**Data supplied**.
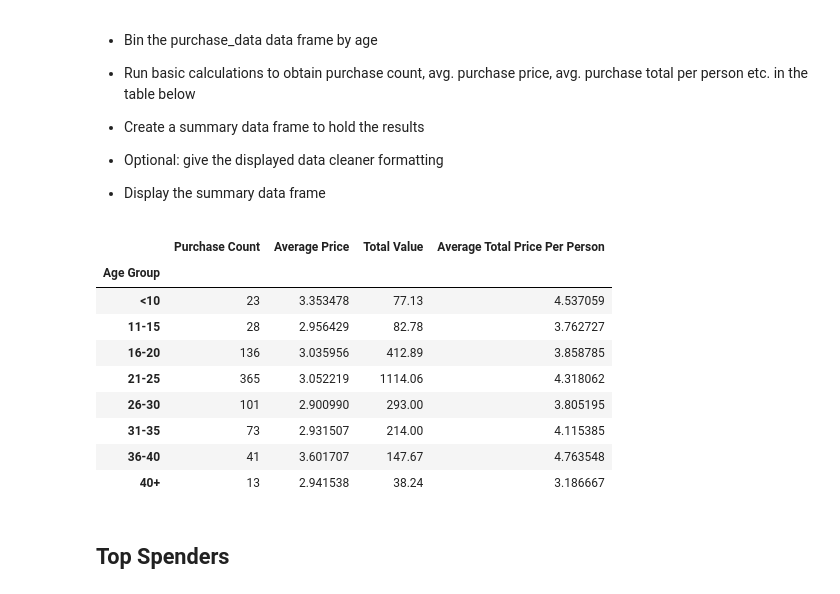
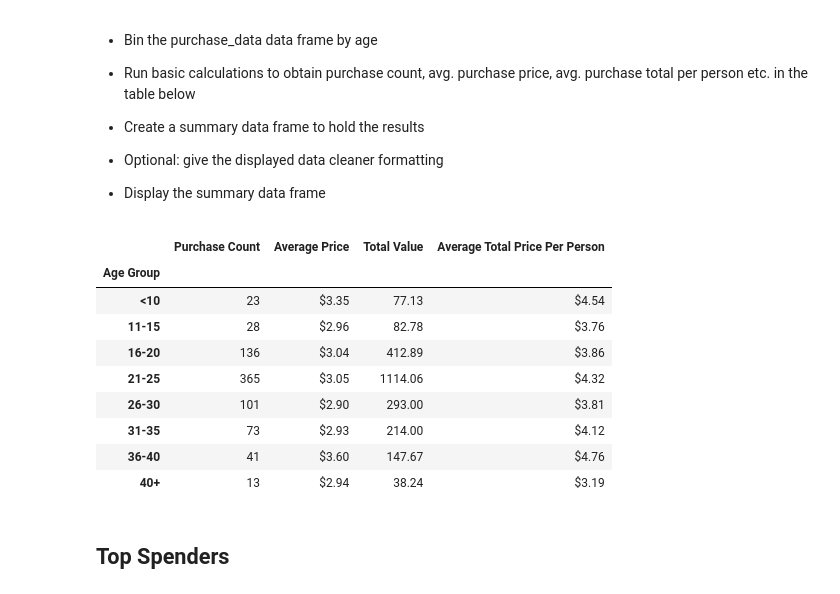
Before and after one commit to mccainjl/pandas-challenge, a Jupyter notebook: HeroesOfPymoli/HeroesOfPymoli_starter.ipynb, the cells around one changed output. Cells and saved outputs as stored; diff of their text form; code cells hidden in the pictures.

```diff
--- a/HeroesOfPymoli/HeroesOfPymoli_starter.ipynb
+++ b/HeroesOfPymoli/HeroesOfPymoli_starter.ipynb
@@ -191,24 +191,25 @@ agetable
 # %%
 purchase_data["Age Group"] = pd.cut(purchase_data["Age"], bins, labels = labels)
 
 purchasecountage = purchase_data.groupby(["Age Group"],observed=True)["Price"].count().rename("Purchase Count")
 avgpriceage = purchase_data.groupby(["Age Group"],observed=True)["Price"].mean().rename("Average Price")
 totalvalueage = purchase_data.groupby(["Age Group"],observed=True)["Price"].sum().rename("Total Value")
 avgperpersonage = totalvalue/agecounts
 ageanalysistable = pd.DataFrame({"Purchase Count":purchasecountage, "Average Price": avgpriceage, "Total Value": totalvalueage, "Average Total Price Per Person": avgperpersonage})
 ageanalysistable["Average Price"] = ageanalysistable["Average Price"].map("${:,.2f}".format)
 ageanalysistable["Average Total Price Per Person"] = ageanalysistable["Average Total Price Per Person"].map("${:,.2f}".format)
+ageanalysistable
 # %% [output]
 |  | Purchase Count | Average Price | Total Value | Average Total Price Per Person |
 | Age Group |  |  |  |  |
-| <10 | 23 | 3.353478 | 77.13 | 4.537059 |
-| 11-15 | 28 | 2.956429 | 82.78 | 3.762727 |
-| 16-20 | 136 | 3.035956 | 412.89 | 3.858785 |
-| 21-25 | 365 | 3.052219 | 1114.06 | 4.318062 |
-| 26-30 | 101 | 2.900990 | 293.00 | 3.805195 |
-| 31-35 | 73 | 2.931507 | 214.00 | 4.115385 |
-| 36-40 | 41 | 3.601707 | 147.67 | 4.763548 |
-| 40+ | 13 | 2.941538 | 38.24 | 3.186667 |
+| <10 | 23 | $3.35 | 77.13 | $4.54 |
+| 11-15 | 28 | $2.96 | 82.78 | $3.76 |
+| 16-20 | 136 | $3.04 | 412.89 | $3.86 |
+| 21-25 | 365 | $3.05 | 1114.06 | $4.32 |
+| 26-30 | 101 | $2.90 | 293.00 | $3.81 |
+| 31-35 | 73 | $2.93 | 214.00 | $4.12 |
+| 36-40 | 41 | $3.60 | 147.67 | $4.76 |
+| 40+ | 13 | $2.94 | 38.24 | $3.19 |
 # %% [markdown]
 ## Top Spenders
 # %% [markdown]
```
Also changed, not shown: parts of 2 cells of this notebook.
* * *
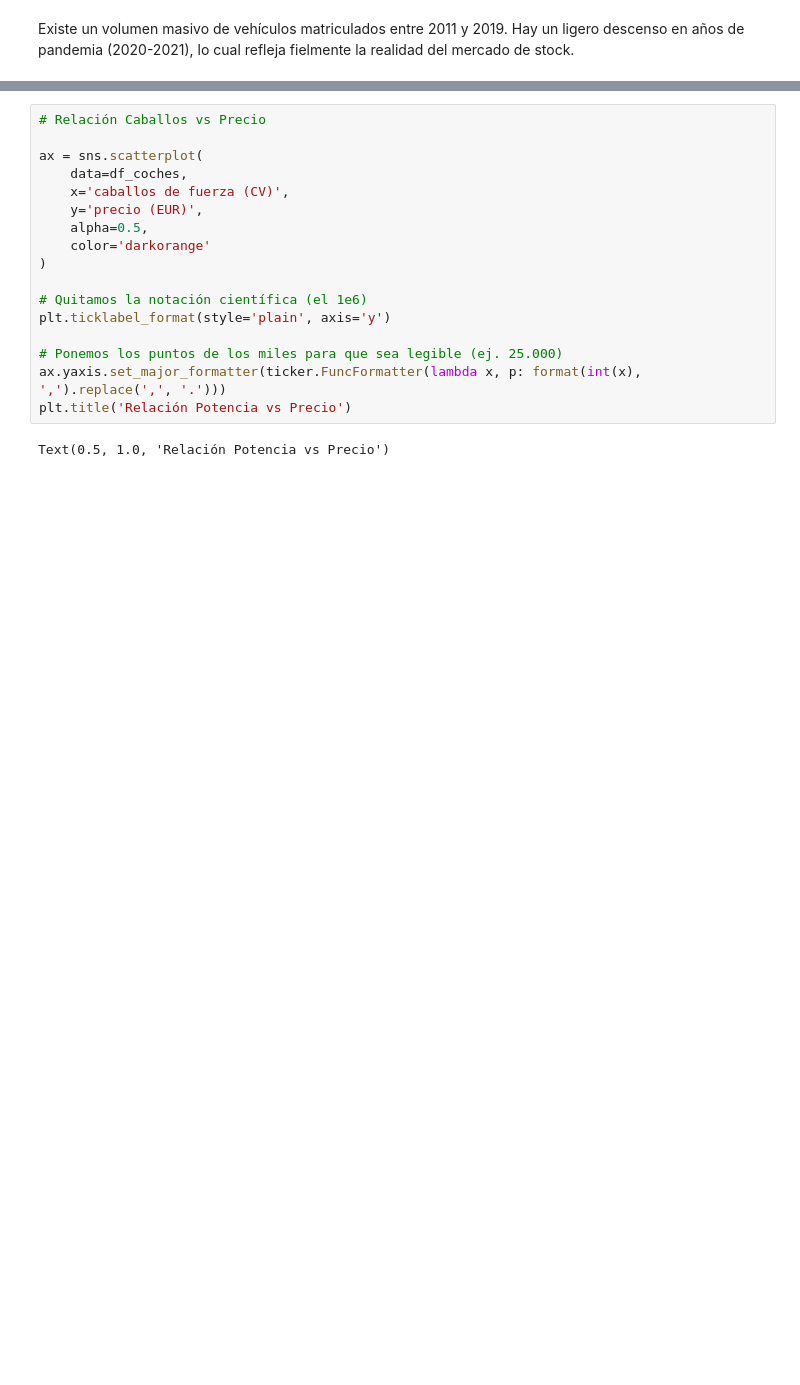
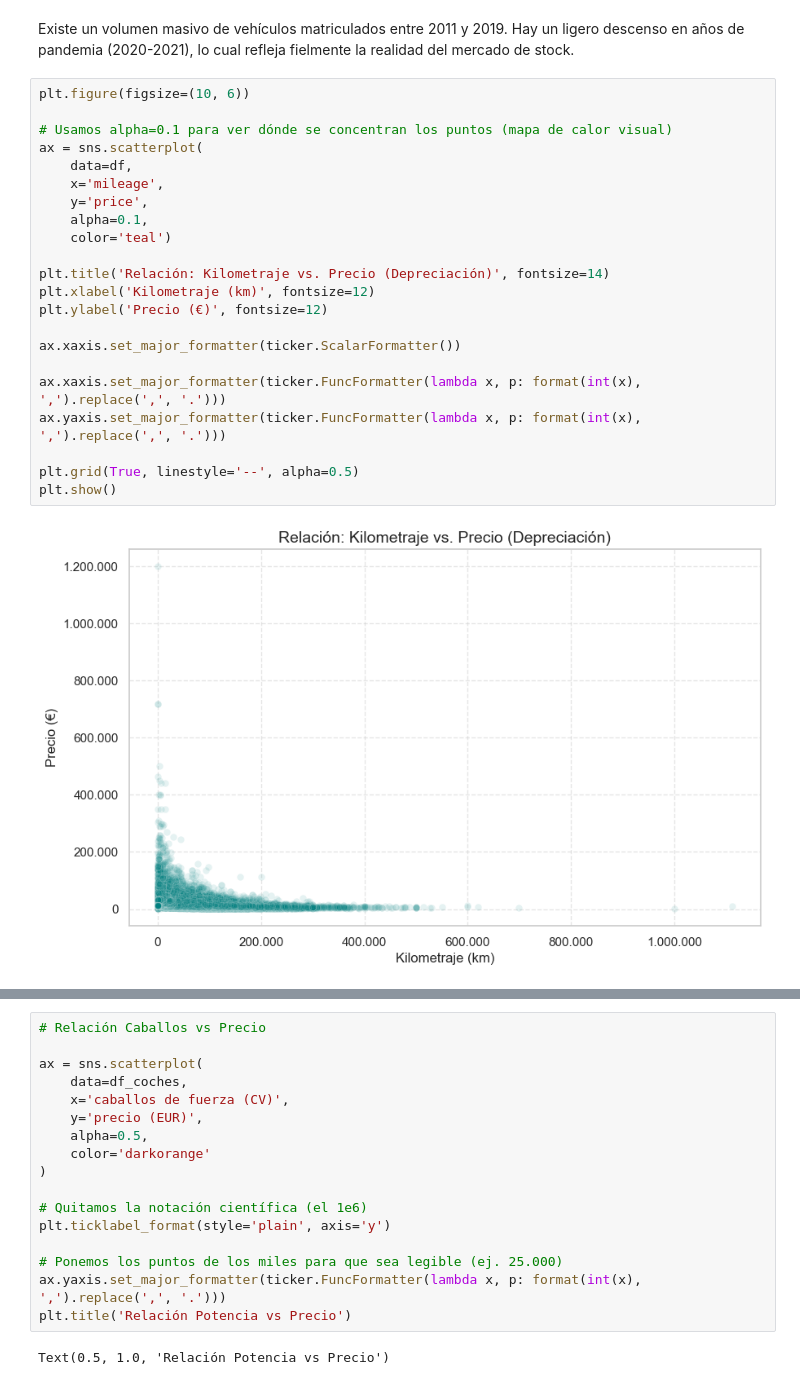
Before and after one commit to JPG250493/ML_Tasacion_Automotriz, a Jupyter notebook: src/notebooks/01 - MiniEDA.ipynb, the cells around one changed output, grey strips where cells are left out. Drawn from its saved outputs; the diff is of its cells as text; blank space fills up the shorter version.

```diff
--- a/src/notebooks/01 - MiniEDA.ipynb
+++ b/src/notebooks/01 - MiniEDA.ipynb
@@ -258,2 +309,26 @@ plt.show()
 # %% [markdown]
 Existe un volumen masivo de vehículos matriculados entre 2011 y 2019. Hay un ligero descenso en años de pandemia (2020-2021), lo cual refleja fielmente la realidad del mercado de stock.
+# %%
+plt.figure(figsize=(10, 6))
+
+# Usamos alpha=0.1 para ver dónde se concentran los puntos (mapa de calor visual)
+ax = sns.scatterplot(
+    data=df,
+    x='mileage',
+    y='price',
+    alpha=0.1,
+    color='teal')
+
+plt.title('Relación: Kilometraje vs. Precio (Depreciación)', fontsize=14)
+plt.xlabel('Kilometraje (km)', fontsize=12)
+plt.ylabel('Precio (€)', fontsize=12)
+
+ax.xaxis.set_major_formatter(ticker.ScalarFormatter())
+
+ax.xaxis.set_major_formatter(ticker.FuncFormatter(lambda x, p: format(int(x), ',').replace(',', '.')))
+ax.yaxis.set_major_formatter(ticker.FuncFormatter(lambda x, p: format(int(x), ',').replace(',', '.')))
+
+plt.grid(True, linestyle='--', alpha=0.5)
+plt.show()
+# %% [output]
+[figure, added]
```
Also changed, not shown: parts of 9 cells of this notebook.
* * *
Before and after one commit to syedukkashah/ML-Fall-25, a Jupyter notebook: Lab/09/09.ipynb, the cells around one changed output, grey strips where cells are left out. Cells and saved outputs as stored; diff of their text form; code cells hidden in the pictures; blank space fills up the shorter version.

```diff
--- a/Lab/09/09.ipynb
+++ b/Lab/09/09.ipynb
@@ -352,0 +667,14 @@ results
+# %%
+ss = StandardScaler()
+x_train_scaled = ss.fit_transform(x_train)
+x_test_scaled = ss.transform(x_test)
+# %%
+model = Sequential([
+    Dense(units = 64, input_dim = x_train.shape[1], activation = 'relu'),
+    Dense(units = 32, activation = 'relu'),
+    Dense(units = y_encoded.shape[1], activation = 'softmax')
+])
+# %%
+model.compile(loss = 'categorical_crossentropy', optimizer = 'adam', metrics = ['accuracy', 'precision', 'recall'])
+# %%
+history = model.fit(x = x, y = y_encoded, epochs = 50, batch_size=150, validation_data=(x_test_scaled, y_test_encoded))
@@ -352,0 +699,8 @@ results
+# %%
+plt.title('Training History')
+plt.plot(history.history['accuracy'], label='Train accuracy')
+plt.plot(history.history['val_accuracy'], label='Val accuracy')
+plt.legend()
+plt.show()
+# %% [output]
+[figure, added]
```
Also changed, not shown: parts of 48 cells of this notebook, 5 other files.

**Task directions**.
Show every line of the data in which the word "model" appears.

**Task answer**.
+model = Sequential([
+model.compile(loss = 'categorical_crossentropy', optimizer = 'adam', metrics = ['accuracy', 'precision', 'recall'])
+history = model.fit(x = x, y = y_encoded, epochs = 50, batch_size=150, validation_data=(x_test_scaled, y_test_encoded))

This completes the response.